of Aquinas’s Third Way
Charles J. Kelly, Le Moyne College
In seiner Tertia Via behauptet Thomas von Aquin, dass einige Dinge, da sie entstehen
und vergehen, möglicherweise existieren und möglicherweise nicht existieren. „Es
ist aber“ fährt er fort
enable an all-encompassing experience. Especially the category of causality and the causal principle connected to it are ascribed such a function. Only an experience that includes knowledge of laws and thus enables explanations may also be referred to as theoretical knowledge in the strict sense. Whether
Final Causation in Spinoza1
Paul Hoffman (†), University of California Riverside
John Carriero has argued that for Spinoza there is no final causality in the Aris-
totelian sense and that the striving of things is merely to be understood in terms of
metaphysical inertia. This paper makes a
-words, deterministic laws cannot contain such expressions.
The will is not a particular cause, but only a dependent moment in the process. Causality
of freedom should be dened by the logical structure of the involved laws. Actions can be
explained, but only ex post.
Als primäre Träger der Eigenschaft, frei zu sein
sake of specific ends, but every active substance (like animals and
elements) does. It is this claim I reconstruct and discuss in this paper. I argue
that it is based on Aquinas’ understanding of causality which is best – or so I
suggest – conceived as a dispositional theory of causation. However
Bennett, J. 1990. Spinoza and Teleology: A Reply to Curley.

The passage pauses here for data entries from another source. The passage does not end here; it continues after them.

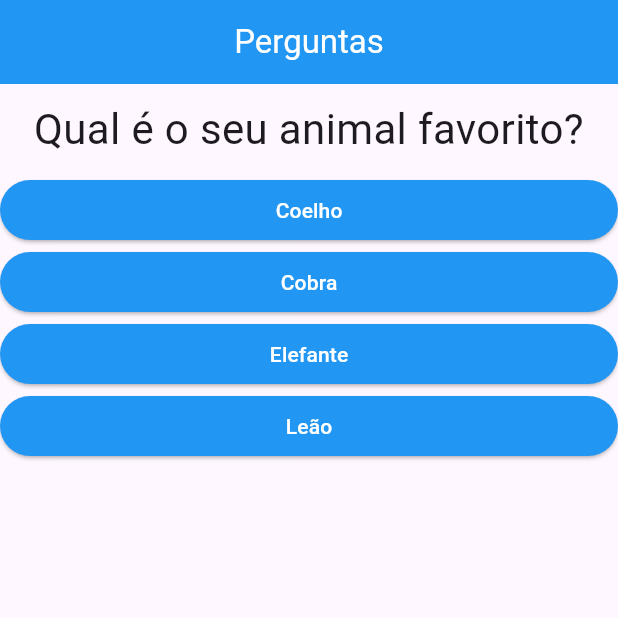
After one commit to joaovtrsantos/curso_flutter, a Flutter app: the screen it shows after launch, after a tap on "Preto", on a phone screen of 412 x 824 dp, the top half of it. The commit adds this screen. Run offline on Flutter 3.47's test engine with Material 3 defaults, Android fonts, the phone set to English and light mode, and no system bars.

Commit message:
feature: Finalização capítulo 1

```diff
--- a/projeto_perguntas/lib/main.dart
+++ b/projeto_perguntas/lib/main.dart
@@ -1,76 +1,87 @@
 import 'package:flutter/material.dart';
 import 'package:projeto_perguntas/cabecalho.dart';
+import 'package:projeto_perguntas/resultado.dart';
 import './questao.dart';
 import './resposta.dart';
+import './questionario.dart';
 
-main(){
+main() {
   runApp(new PerguntaApp());
 }
 
-class _PerguntaAppState extends State<PerguntaApp>{
+class _PerguntaAppState extends State<PerguntaApp> {
   var _perguntaSelecionada = 0;
+  var _pontuacaoTotal = 0;
 
   final List<Map<String, Object>> _perguntas = const [
     {
       'texto': 'Qual é a sua cor favorita?',
-      'respostas': ['Preto', 'Vermelho', 'Verde', 'Branco'],
+      'respostas': [
+        {'texto': 'Preto', 'pontuacao': 10},
+        {'texto': 'Vermelho', 'pontuacao': 5},
+        {'texto': 'Verde', 'pontuacao': 3},
+        {'texto': 'Branco', 'pontuacao': 1},
+      ],
     },
     {
       'texto': 'Qual é o seu animal favorito?',
-      'respostas': ['Coelho', 'Cobra', 'Elefante', 'Leão'],
+      'respostas': [
+        {'texto': 'Coelho', 'pontuacao': 10},
+        {'texto': 'Cobra', 'pontuacao': 5},
+        {'texto': 'Elefante', 'pontuacao': 3},
+        {'texto': 'Leão', 'pontuacao': 1},
+      ],
     },
     {
       'texto': 'Qual é o seu instrutor favorito?',
-      'respostas': ['Maria', 'João'],
+      'respostas': [
+        {'texto': 'Maria', 'pontuacao': 5},
+        {'texto': 'João', 'pontuacao': 10}
+      ],
     },
   ];
 
-  void _responder(){
+  void _responder(int pontuacao) {
+    if (temPerguntaSelecionada){
+      setState(() {
+        _perguntaSelecionada++;
+        _pontuacaoTotal += pontuacao;
+      });
+
+      print(_pontuacaoTotal);
+    }
+  }
+
+  void _reiniciarQuestionario(){
     setState(() {
-        _perguntaSelecionada++;
+      _perguntaSelecionada = 0;
+      _pontuacaoTotal = 0;
     });
-    print(_perguntaSelecionada);
   }
 
   bool get temPerguntaSelecionada {
     return _perguntaSelecionada < _perguntas.length;
   }
 
+  @override
   Widget build(BuildContext context) {
-
-    List<String> respostas = temPerguntaSelecionada
-      ? _perguntas[_perguntaSelecionada].cast()['respostas']
-      : [];
-    List<Widget> widgets = respostas
-    .map((t) => Resposta(texto: t, quandoSelecionado: _responder))
-    .toList();
-
-    // for (var textoResp in perguntas[_perguntaSelecionada].cast()['respostas']){
-    //   respostas.add(Resposta(texto: textoResp, quandoSelecionado: _responder));
-    // }
     return MaterialApp(
       home: Scaffold(
         appBar: Cabecalho(),
-        body: temPerguntaSelecionada ? Column(
-          children: [
-            Questao(texto: _perguntas[_perguntaSelecionada]['texto'].toString()),
-            ...widgets,
-          ],
-        ) : Center(
-          child: Text(
-            'Parabéns!',
-            style: TextStyle(
-              fontSize: 28
-            ),
-          ),
-        ),
+        body:
+            temPerguntaSelecionada
+                ? Questionario(
+                  perguntas: _perguntas,
+                  perguntaSelecionada: _perguntaSelecionada,
+                  responder: _responder,
+                )
+                : Resultado(_pontuacaoTotal, _reiniciarQuestionario),
       ),
     );
   }
 }
 
-class PerguntaApp extends StatefulWidget{
-
+class PerguntaApp extends StatefulWidget {
   @override
   _PerguntaAppState createState() {
     return _PerguntaAppState();
--- /dev/null
+++ b/projeto_perguntas/lib/questionario.dart
@@ -0,0 +1,42 @@
+import 'package:flutter/material.dart';
+import 'questao.dart';
+import 'resposta.dart';
+
+class Questionario extends StatelessWidget {
+  const Questionario({
+    required this.perguntas,
+    required this.perguntaSelecionada,
+    required this.responder,
+    super.key,
+  });
+
+  final List<Map<String, Object>> perguntas;
+  final int perguntaSelecionada;
+  final void Function(int) responder;
+
+  bool get temPerguntaSelecionada {
+    return perguntaSelecionada < perguntas.length;
+  }
+
+  @override
+  Widget build(BuildContext context) {
+    List<Map<String, Object>> respostas =
+        temPerguntaSelecionada
+            ? (perguntas[perguntaSelecionada]['respostas']
+                as List<Map<String, Object>>)
+            : [];
+
+    return Column(
+      children: [
+        Questao(texto: perguntas[perguntaSelecionada]['texto'].toString()),
+        ...respostas.map((resp) {
+          return Resposta(
+            texto: resp['texto'] as String,
+            quandoSelecionado:
+                () => responder(int.parse(resp['pontuacao'].toString())),
+          );
+        }),
+      ],
+    );
+  }
+}
```
Also changed, not shown: projeto_perguntas/lib/resultado.dart (added, +38 -0 lines).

In: Curley, E./Moreau, P.-F.
(eds.). Spinoza: Issues and Directions. Leiden: Brill, 53–57.
Carriero, J. 2005. Spinoza on Final Causality. In: Garber, D./Nadler, S. (eds.). Oxford Studies
in Early Modern Philosophy, Vol. 2. Oxford: Oxford

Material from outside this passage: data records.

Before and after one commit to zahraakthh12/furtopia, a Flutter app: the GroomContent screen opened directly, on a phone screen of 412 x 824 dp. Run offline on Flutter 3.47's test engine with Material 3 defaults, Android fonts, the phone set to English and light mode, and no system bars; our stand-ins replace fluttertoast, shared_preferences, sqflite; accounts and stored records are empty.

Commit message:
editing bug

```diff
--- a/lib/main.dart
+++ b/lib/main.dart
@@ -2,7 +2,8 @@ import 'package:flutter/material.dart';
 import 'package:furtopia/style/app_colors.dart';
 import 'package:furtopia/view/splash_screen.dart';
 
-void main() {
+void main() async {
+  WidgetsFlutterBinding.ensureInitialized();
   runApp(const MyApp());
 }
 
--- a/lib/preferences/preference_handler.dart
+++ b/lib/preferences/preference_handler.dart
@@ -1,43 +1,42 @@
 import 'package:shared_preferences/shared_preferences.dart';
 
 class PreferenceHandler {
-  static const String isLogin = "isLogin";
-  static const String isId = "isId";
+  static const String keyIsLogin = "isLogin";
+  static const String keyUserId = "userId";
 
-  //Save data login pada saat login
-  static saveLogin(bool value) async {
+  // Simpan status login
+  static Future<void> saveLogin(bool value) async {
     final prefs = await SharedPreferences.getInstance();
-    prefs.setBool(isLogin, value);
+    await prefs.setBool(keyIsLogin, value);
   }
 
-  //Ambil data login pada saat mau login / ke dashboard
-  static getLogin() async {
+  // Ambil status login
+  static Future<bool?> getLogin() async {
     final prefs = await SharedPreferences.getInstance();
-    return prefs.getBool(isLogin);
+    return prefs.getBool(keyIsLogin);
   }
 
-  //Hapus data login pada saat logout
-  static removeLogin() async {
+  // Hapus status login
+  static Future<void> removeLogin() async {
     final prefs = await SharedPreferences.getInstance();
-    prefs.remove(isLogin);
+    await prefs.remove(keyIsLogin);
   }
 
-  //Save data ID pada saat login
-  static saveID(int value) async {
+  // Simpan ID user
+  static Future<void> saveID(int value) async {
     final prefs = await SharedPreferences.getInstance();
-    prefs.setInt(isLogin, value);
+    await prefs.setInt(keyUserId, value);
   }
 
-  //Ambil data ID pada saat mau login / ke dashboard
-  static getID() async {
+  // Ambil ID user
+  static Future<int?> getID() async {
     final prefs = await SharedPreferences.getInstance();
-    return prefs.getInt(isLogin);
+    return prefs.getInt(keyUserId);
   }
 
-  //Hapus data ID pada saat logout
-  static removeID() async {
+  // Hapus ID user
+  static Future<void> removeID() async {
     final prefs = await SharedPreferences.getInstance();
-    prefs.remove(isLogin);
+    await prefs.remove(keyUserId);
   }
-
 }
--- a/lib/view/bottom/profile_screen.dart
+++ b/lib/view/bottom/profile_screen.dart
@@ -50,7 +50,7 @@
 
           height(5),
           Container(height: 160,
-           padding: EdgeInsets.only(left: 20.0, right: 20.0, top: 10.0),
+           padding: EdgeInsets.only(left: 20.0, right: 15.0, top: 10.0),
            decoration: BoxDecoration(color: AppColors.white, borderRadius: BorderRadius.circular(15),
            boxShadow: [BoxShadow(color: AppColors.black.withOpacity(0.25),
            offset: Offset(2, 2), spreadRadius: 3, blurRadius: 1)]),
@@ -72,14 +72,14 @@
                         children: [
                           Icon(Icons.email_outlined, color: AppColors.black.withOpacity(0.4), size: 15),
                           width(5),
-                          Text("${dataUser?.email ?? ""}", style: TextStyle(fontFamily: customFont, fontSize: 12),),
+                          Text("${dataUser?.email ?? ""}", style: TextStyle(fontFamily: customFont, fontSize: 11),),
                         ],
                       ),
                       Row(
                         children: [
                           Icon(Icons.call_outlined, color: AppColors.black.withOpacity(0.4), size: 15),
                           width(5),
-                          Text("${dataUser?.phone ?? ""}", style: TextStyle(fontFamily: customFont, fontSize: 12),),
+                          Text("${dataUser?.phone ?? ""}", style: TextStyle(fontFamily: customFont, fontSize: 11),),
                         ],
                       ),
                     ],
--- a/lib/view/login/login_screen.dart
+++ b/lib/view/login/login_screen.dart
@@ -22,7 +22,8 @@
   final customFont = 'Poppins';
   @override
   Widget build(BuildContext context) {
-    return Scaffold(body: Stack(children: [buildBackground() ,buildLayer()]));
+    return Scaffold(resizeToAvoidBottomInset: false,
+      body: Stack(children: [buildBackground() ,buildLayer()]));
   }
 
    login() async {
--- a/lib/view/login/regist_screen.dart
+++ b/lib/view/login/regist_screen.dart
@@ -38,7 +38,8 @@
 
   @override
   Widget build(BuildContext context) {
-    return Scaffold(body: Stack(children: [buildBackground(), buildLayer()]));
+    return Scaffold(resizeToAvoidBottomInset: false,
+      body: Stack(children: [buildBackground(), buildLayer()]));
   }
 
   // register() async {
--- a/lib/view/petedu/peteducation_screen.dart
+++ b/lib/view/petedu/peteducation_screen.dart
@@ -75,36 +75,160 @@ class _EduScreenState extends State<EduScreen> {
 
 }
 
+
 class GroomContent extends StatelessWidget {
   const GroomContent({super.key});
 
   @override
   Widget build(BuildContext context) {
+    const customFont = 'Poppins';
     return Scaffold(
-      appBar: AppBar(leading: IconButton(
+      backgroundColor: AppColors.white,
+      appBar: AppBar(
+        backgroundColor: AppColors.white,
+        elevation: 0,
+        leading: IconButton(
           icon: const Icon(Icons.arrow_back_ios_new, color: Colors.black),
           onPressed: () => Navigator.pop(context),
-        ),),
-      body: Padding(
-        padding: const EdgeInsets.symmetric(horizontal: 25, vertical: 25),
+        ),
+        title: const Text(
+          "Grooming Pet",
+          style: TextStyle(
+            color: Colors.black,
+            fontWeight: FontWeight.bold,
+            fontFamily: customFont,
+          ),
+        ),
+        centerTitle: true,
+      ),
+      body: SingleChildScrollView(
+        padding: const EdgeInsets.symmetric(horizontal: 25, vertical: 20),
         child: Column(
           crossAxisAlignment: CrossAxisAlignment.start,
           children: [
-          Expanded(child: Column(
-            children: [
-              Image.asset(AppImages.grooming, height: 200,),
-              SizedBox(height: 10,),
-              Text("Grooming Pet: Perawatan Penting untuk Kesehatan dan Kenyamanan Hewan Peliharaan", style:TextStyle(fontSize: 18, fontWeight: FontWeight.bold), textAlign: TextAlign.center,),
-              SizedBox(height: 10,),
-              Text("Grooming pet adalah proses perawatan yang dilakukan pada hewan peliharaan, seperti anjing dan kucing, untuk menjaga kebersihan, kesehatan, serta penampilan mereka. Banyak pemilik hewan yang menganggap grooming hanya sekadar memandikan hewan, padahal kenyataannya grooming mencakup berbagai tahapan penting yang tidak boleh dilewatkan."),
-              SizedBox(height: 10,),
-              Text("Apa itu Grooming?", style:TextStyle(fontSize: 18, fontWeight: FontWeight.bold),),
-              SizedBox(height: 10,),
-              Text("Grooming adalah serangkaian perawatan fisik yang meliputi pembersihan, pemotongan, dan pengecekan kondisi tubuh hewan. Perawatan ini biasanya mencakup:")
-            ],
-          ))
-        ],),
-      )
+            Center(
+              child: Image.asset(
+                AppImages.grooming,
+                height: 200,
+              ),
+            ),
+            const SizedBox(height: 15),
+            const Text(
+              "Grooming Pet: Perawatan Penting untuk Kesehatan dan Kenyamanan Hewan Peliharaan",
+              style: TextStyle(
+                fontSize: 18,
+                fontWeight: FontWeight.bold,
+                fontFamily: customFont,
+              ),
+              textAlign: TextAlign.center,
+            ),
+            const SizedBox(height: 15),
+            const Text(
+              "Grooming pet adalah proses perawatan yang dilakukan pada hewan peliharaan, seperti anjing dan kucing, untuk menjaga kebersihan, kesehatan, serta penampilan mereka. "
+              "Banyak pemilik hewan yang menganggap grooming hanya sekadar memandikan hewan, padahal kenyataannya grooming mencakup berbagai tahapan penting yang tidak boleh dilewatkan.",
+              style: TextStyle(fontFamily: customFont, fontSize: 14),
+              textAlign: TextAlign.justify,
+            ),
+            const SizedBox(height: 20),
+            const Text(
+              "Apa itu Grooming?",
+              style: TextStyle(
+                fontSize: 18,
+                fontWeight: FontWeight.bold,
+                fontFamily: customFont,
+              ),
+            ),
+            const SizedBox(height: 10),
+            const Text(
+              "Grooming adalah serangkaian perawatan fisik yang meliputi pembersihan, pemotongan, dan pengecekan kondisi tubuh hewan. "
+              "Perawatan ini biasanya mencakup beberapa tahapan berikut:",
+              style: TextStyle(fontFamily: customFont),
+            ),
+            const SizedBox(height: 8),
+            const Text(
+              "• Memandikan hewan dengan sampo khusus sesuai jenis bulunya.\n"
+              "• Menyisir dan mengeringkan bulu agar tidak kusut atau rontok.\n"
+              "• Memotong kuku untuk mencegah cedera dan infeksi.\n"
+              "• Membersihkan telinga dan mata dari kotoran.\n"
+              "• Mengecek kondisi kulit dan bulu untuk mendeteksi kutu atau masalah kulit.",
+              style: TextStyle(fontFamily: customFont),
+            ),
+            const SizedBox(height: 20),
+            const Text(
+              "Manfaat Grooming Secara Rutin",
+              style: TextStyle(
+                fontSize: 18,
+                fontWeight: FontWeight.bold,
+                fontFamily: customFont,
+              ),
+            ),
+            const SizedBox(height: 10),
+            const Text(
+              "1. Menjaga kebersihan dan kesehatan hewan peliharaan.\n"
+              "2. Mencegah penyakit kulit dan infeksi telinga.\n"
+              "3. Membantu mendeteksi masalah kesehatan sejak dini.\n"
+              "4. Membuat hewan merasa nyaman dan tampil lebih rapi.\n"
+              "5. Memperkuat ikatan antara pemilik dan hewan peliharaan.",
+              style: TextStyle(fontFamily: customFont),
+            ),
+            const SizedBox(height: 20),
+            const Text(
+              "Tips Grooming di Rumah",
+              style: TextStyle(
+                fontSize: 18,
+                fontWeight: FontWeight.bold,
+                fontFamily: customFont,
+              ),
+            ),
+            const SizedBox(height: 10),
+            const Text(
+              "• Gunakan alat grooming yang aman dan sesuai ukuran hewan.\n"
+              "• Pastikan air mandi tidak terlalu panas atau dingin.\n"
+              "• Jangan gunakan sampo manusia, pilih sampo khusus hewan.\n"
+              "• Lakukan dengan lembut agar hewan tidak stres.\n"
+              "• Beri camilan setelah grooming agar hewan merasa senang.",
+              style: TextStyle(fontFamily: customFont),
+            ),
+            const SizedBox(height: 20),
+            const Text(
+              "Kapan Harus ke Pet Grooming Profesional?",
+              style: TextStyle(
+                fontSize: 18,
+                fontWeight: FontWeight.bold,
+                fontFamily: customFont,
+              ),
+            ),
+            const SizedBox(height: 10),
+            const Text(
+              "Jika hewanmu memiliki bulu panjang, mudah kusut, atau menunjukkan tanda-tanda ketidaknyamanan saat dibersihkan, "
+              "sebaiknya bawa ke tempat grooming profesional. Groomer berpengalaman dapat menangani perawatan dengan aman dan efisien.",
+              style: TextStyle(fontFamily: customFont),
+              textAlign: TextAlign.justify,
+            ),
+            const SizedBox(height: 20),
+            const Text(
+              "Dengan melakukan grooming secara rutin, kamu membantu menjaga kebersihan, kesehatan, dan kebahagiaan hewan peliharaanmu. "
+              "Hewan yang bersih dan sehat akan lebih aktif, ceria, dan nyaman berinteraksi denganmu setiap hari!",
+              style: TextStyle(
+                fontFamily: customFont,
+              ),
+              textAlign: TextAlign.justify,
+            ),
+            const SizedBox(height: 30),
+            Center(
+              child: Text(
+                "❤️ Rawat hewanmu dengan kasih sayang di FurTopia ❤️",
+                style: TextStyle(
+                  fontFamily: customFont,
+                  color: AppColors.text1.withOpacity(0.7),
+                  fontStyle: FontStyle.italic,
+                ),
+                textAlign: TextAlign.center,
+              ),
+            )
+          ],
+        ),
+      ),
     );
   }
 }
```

Hume. However, it seems
questionable whether Hume really endorsed the (in)conceivability-(im)possibility
link. I maintain that to Hume conceivability is a guide to metaphysical modalities
(section 1). I address two opposite problems for this view, which arise from

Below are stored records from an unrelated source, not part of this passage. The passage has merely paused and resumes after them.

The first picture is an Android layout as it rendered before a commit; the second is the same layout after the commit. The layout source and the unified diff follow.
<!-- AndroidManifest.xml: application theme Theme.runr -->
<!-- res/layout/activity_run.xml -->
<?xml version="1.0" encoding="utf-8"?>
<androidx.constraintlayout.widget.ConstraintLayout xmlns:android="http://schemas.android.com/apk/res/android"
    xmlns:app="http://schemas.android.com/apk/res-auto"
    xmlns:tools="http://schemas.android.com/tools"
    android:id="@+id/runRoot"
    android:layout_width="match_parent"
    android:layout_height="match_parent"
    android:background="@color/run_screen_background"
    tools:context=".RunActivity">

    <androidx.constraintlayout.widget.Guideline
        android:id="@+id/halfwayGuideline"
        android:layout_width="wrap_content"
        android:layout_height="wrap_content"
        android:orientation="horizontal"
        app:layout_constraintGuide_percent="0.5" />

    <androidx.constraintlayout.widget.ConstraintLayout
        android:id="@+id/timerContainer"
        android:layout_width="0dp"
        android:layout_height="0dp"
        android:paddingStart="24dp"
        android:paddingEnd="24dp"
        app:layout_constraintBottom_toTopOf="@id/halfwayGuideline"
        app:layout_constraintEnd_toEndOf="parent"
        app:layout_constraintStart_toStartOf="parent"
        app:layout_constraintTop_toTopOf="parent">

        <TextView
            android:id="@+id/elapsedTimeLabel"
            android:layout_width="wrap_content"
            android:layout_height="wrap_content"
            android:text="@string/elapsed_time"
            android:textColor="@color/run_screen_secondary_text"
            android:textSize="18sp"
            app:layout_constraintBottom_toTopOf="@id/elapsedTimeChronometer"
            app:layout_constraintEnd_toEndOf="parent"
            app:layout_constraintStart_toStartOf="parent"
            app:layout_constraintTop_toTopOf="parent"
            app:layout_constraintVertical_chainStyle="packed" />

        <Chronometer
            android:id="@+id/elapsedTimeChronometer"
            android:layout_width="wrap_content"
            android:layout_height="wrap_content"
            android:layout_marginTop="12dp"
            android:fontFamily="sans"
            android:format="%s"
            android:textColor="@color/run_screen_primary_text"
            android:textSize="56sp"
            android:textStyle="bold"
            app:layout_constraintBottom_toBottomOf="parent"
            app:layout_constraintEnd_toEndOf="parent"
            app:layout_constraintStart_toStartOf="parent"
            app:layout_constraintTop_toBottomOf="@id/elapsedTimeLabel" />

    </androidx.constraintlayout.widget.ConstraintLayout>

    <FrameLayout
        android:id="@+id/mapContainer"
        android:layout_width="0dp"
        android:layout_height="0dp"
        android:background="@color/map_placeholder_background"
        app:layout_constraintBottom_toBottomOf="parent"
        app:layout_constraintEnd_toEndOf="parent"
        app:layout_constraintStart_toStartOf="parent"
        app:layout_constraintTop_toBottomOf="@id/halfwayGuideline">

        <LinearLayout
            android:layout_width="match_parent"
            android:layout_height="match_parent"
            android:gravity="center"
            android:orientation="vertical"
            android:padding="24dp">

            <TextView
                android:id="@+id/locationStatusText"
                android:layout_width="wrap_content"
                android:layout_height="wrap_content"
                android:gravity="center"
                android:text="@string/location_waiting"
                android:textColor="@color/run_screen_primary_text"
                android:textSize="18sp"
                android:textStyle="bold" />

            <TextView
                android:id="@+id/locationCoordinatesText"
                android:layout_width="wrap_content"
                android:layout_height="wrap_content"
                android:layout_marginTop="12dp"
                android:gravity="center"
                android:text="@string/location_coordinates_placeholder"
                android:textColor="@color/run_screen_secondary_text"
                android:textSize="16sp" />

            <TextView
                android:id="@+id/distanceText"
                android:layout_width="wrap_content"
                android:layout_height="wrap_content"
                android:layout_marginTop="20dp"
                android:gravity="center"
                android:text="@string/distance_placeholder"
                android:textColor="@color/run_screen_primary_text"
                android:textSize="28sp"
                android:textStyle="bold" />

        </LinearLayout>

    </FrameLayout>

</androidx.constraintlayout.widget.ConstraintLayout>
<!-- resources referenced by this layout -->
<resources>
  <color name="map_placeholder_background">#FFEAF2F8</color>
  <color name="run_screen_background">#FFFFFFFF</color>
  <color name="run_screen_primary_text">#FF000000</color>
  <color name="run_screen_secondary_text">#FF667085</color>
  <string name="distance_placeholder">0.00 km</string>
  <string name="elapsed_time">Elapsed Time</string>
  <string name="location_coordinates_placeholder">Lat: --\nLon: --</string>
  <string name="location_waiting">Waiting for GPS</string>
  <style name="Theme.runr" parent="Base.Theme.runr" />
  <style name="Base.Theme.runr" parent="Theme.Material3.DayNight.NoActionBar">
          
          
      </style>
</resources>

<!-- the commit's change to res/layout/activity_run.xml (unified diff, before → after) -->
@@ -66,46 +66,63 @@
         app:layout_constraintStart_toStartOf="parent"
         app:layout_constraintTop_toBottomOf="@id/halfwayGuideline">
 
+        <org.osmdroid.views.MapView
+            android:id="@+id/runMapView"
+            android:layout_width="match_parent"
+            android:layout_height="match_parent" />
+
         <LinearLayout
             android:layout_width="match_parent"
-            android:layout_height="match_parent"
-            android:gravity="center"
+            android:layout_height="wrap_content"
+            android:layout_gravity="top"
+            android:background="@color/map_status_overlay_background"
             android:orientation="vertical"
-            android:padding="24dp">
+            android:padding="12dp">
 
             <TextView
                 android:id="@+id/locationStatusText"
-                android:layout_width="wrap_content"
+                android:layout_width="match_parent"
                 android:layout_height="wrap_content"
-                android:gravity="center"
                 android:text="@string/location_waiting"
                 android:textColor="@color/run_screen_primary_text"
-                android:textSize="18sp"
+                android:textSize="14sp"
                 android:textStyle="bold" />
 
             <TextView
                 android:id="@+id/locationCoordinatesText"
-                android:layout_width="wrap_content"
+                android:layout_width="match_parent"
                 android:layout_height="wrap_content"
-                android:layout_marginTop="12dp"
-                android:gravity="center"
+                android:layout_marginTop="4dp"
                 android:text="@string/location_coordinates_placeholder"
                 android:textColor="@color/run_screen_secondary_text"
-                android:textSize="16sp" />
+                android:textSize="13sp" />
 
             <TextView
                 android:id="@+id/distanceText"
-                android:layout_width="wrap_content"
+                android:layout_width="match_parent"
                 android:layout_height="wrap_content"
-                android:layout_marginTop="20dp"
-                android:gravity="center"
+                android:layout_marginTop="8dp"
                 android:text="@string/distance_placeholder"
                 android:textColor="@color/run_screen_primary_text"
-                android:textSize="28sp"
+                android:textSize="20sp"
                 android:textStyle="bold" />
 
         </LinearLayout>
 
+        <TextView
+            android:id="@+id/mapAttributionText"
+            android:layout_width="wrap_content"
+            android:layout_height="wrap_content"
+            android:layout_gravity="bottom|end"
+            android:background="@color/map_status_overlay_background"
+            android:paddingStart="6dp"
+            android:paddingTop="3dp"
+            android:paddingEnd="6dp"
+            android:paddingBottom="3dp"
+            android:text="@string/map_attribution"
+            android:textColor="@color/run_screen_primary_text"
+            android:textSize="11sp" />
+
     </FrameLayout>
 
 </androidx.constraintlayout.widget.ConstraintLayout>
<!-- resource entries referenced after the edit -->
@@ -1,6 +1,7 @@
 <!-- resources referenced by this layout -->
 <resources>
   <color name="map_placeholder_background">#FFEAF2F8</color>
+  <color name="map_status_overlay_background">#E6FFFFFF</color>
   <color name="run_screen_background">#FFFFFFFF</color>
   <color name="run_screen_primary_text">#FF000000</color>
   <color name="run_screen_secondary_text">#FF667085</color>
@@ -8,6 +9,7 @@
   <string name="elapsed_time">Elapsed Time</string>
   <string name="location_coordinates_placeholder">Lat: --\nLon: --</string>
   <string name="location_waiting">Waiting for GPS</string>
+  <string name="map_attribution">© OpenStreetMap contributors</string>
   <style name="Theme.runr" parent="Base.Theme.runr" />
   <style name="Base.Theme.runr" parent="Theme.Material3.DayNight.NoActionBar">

Hume’s reasoning about causality
Einstein, Note 1 above; also Louis de Broglie, Physics and Microphysics (New York:
Harper & Row, 1960); Schrödinger, Letters on Wave Mechanics (op. cit.); David Bohm, Causality
and Chance in Modern Physics (London: Routledge & Kegan Paul, 1957); David Bohm and B.J.
Hiley, The Undivided Universe : an
that beliefs have more X because of custom and habit . The effect of
custom consists in the preservation of the repeated order and constant conjunction
of the received perception-pairs in imagination. All of this supports the idea that
Hume includes causality and custom in his definition of belief: A
Form durch Aggregation von kleineren Einzeldingen, und das Produkt solcher Entstehungsprozesse
sind Aggregate. Demgegenüber haben Organismen die Form von Systemen (vgl. KU, 30).
24 Vgl. Allison 1991, 28: „Mechanism in this sense encompasses any mode of causality that operates